═══ Data for processing

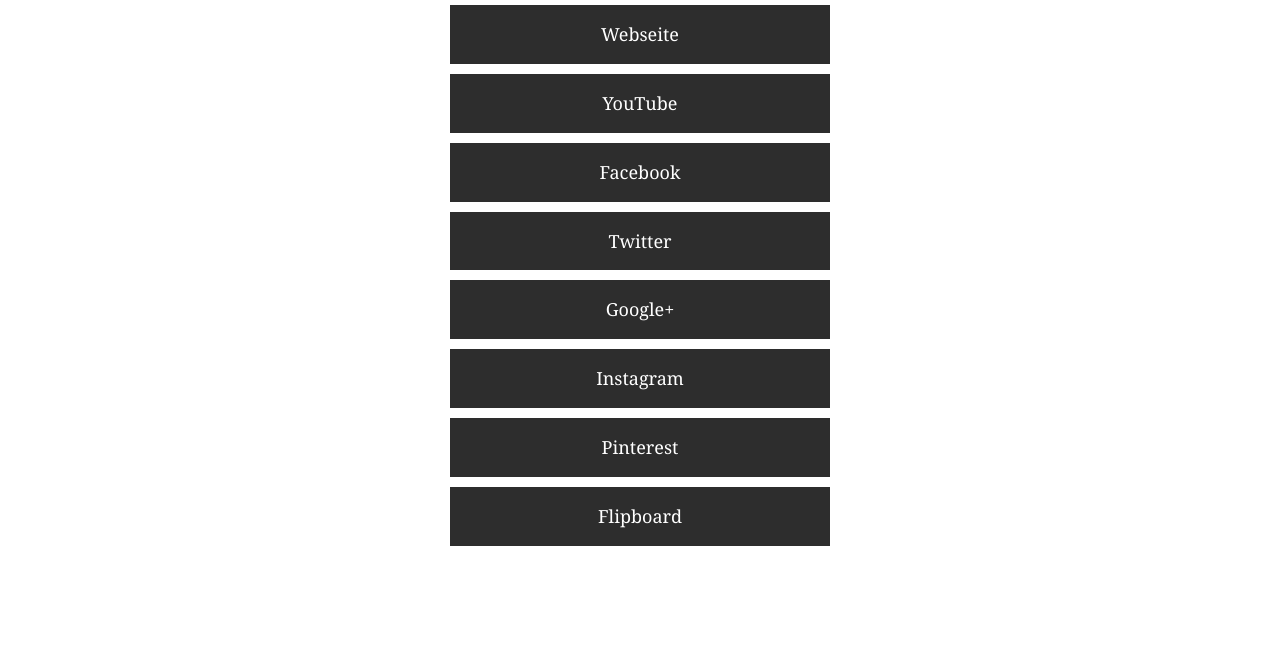
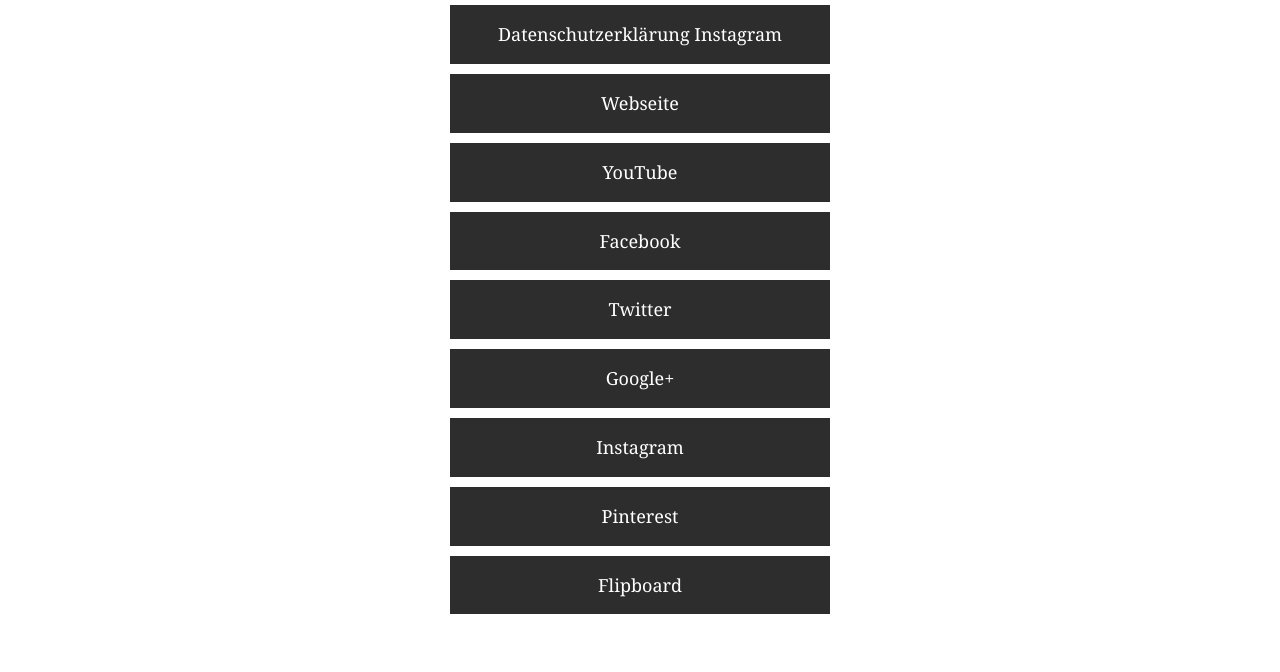
Before and after one commit to gaim-dev/social.kf.al, a plain HTML site: page index.html in a window 1280 px wide. Shown: the part 252-924 px from the top of the page. Before the commit the page ends 856 px from the top, so only its background shows below. Drawn offline with Linux system fonts and the light colour scheme.

Commit message:
Added link to Instagram privacy policy

```diff
--- a/index.html
+++ b/index.html
@@ -17,6 +17,7 @@
     <section id="main" class="container main">
         <h1>kochfokus.de Social Links</h1>
         <ul class="social-links">
+            <li><a href="https://img.kfcdn.de/other/docs/instagram-privacy.html">Datenschutzerklärung Instagram</a></li>
             <li><a href="https://kochfokus.de/">Webseite</a></li>
             <li><a href="https://www.youtube.com/user/kochfokusTV/">YouTube</a></li>
             <li><a href="https://www.facebook.com/kochfokusDE/">Facebook</a></li>
```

══════

Your task
All records are to be reproduced exactly; the pictures are to be omitted.

Your response
Before and after one commit to gaim-dev/social.kf.al, a plain HTML site: page index.html in a window 1280 px wide. Shown: the part 252-924 px from the top of the page. Before the commit the page ends 856 px from the top, so only its background shows below. Drawn offline with Linux system fonts and the light colour scheme.

Commit message:
Added link to Instagram privacy policy

```diff
--- a/index.html
+++ b/index.html
@@ -17,6 +17,7 @@
     <section id="main" class="container main">
         <h1>kochfokus.de Social Links</h1>
         <ul class="social-links">
+            <li><a href="https://img.kfcdn.de/other/docs/instagram-privacy.html">Datenschutzerklärung Instagram</a></li>
             <li><a href="https://kochfokus.de/">Webseite</a></li>
             <li><a href="https://www.youtube.com/user/kochfokusTV/">YouTube</a></li>
             <li><a href="https://www.facebook.com/kochfokusDE/">Facebook</a></li>
```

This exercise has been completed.